Dr. Sharlene Santana from the Dept. of Biology and the Burke Museum at the University of Washington is giving the last EEB seminar of the semester next Monday, April 30 at 3:30 pm in HFSB 104.
Her talk title is Bat cranial diversity: from ontogeny to macroevolution.
She is hosted by Mike Smotherman (BIOL)
Research Website: https://faculty.washington.edu/ssantana/wordpress/

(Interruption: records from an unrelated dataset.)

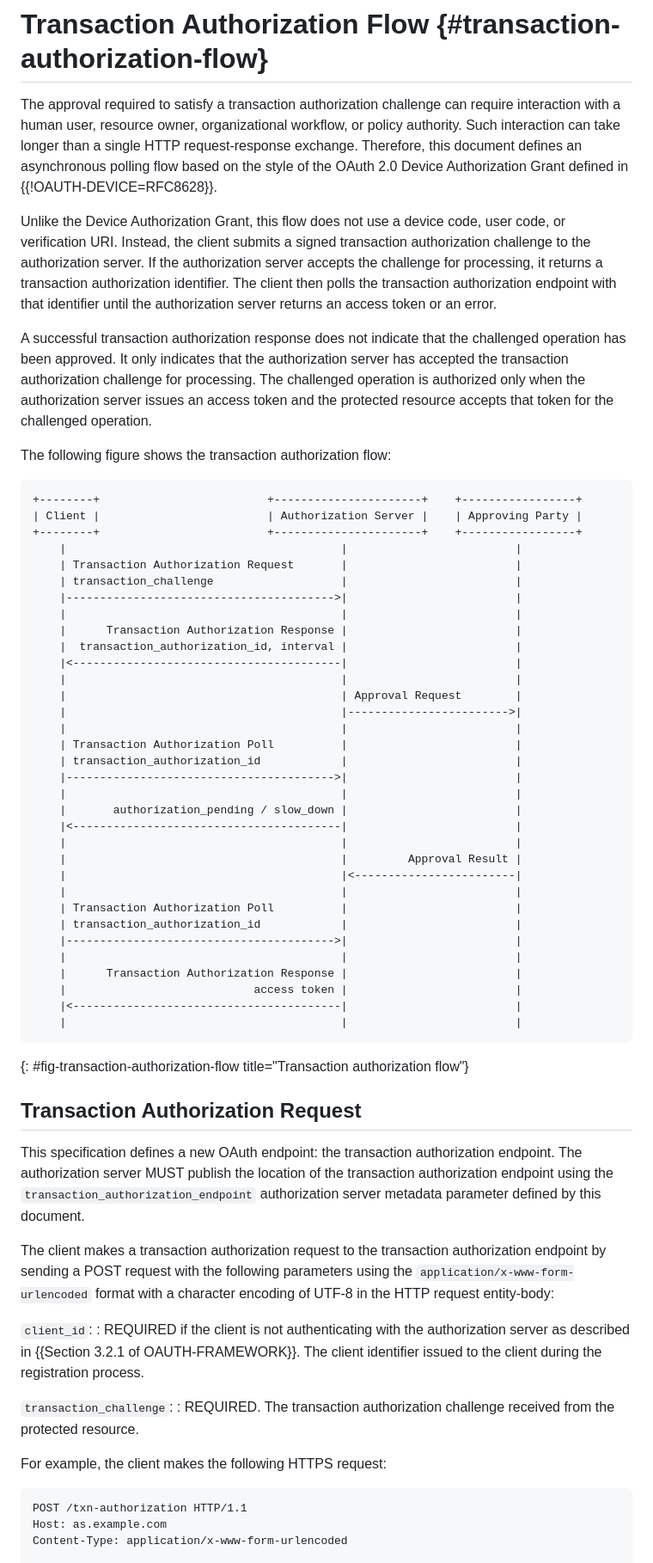
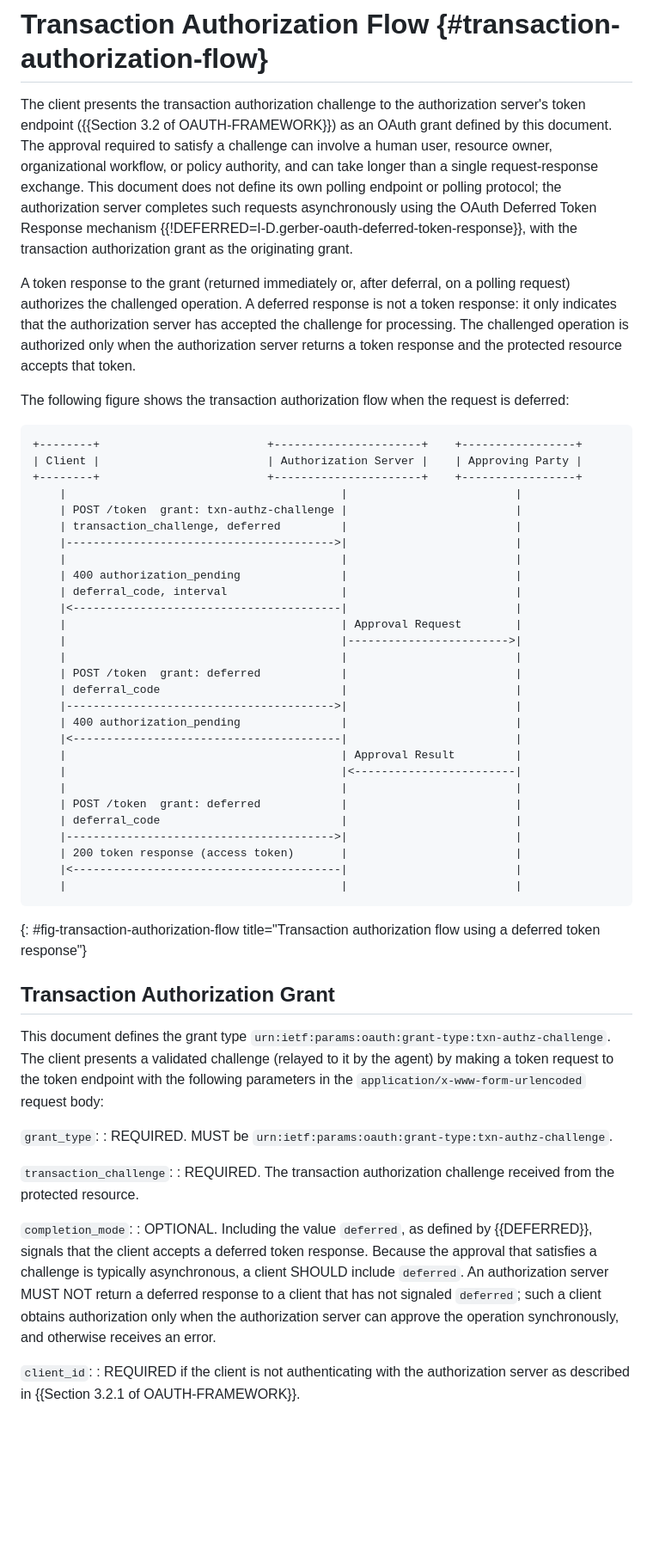
Before and after one commit to yaroslavros/oauth-txn-challenge, a Markdown page: draft-rosomakho-oauth-txn-challenge.md, the part around one of its changes. Shown at 86% size. GitHub-like rendering; blank space fills up the shorter version.

```diff
--- a/draft-rosomakho-oauth-txn-challenge.md
+++ b/draft-rosomakho-oauth-txn-challenge.md
@@ -521,81 +521,73 @@ challenged operation.
 
 # Transaction Authorization Flow {#transaction-authorization-flow}
 
-The approval required to satisfy a transaction authorization challenge can require interaction with a human user,
-resource owner, organizational workflow, or policy authority. Such interaction can take longer than a single HTTP
-request-response exchange. Therefore, this document defines an asynchronous polling flow based on the style of
-the OAuth 2.0 Device Authorization Grant defined in {{!OAUTH-DEVICE=RFC8628}}.
+The client presents the transaction authorization challenge to the authorization server's token endpoint
+({{Section 3.2 of OAUTH-FRAMEWORK}}) as an OAuth grant defined by this document. The approval required to satisfy
+a challenge can involve a human user, resource owner, organizational workflow, or policy authority, and can take
+longer than a single request-response exchange. This document does not define its own polling endpoint or polling
+protocol; the authorization server completes such requests asynchronously using the OAuth Deferred Token Response
+mechanism {{!DEFERRED=I-D.gerber-oauth-deferred-token-response}}, with the transaction authorization grant as the
+originating grant.
 
-Unlike the Device Authorization Grant, this flow does not use a device code, user code, or verification URI. Instead,
-the client submits a signed transaction authorization challenge to the authorization server. If the authorization server
-accepts the challenge for processing, it returns a transaction authorization identifier. The client then polls the transaction
-authorization endpoint with that identifier until the authorization server returns an access token or an error.
+A token response to the grant (returned immediately or, after deferral, on a polling request) authorizes the
+challenged operation. A deferred response is not a token response: it only indicates that the authorization
+server has accepted the challenge for processing. The challenged operation is authorized only when the
+authorization server returns a token response and the protected resource accepts that token.
 
-A successful transaction authorization response does not indicate that the challenged operation has been approved.
-It only indicates that the authorization server has accepted the transaction authorization challenge for processing.
-The challenged operation is authorized only when the authorization server issues an access token and the protected
-resource accepts that token for the challenged operation.
-
-The following figure shows the transaction authorization flow:
+The following figure shows the transaction authorization flow when the request is deferred:
 
 ~~~aasvg
 +--------+                         +----------------------+    +-----------------+
 | Client |                         | Authorization Server |    | Approving Party |
 +--------+                         +----------------------+    +-----------------+
     |                                         |                         |
-    | Transaction Authorization Request       |                         |
-    | transaction_challenge                   |                         |
+    | POST /token  grant: txn-authz-challenge |                         |
+    | transaction_challenge, deferred         |                         |
     |---------------------------------------->|                         |
     |                                         |                         |
-    |      Transaction Authorization Response |                         |
-    |  transaction_authorization_id, interval |                         |
+    | 400 authorization_pending               |                         |
+    | deferral_code, interval                 |                         |
     |<----------------------------------------|                         |
-    |                                         |                         |
     |                                         | Approval Request        |
     |                                         |------------------------>|
     |                                         |                         |
-    | Transaction Authorization Poll          |                         |
-    | transaction_authorization_id            |                         |
+    | POST /token  grant: deferred            |                         |
+    | deferral_code                           |                         |
     |---------------------------------------->|                         |
-    |                                         |                         |
-    |       authorization_pending / slow_down |                         |
+    | 400 authorization_pending               |                         |
     |<----------------------------------------|                         |
-    |                                         |                         |
-    |                                         |         Approval Result |
+    |                                         | Approval Result         |
     |                                         |<------------------------|
     |                                         |                         |
-    | Transaction Authorization Poll          |                         |
-    | transaction_authorization_id            |                         |
+    | POST /token  grant: deferred            |                         |
+    | deferral_code                           |                         |
     |---------------------------------------->|                         |
-    |                                         |                         |
-    |      Transaction Authorization Response |                         |
-    |                            access token |                         |
+    | 200 token response (access token)       |                         |
     |<----------------------------------------|                         |
     |                                         |                         |
 ~~~
-{: #fig-transaction-authorization-flow title="Transaction authorization flow"}
+{: #fig-transaction-authorization-flow title="Transaction authorization flow using a deferred token response"}
 
-## Transaction Authorization Request
+## Transaction Authorization Grant
 
-This specification defines a new OAuth endpoint: the transaction authorization endpoint. The authorization server MUST
-publish the location of the transaction authorization endpoint using the `transaction_authorization_endpoint` authorization
-server metadata parameter defined by this document.
+This document defines the grant type `urn:ietf:params:oauth:grant-type:txn-authz-challenge`. The client presents a
+validated challenge (relayed to it by the agent) by making a token request to the token endpoint with the
+following parameters in the `application/x-www-form-urlencoded` request body:
 
-The client makes a transaction authorization request to the transaction authorization endpoint by sending a POST request
-with the following parameters using the `application/x-www-form-urlencoded` format with a character encoding of
-UTF-8 in the HTTP request entity-body:
-
-`client_id`:
-: REQUIRED if the client is not authenticating with the authorization server as described in {{Section 3.2.1 of OAUTH-FRAMEWORK}}.
-  The client identifier issued to the client during the registration process.
+`grant_type`:
+: REQUIRED. MUST be `urn:ietf:params:oauth:grant-type:txn-authz-challenge`.
 
 `transaction_challenge`:
 : REQUIRED. The transaction authorization challenge received from the protected resource.
 
-For example, the client makes the following HTTPS request:
+`completion_mode`:
+: OPTIONAL. Including the value `deferred`, as defined by {{DEFERRED}}, signals that the client accepts a deferred
+  token response. Because the approval that satisfies a challenge is typically asynchronous, a client SHOULD
+  include `deferred`. An authorization server MUST NOT return a deferred response to a client that has not
+  signaled `deferred`; such a client obtains authorization only when the authorization server can approve the
+  operation synchronously, and otherwise receives an error.
 
-~~~
-POST /txn-authorization HTTP/1.1
-Host: as.example.com
-Content-Type: application/x-www-form-urlencoded
+`client_id`:
+: REQUIRED if the client is not authenticating with the authorization server as described in
+  {{Section 3.2.1 of OAUTH-FRAMEWORK}}.
 
```
Also changed, not shown: other parts of draft-rosomakho-oauth-txn-challenge.md (+55 -135 lines).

Abstract: Diet evolution is a major driver of differences in morphology, function and species richness across mammal lineages. My lab’s research focuses on understanding how ecological diversification in mammals is related to the evolution of phenotypic traits, in particular those used to locate, capture and consume prey. With over 1,300 species worldwide, bats are an ideal model system for this research; they are one of the most species-rich and ecologically diverse mammal orders. To illuminate the complex mechanisms leading to bat diversification, our research integrates three major approaches: (1) documenting the ontogeny and macroevolution of traits associated with feeding, (2) experimentally testing how differences in these traits translate into feeding performance and resource use, and (3) quantitatively linking these patterns and mechanisms to the process of species diversification. In this seminar, I will illustrate how this research is allowing my lab to deepen the field’s understanding of the ecomorphological processes underlying the diversification of bats.
Please join us for a great talk in support of the strong EEB community we have here at Texas A&M!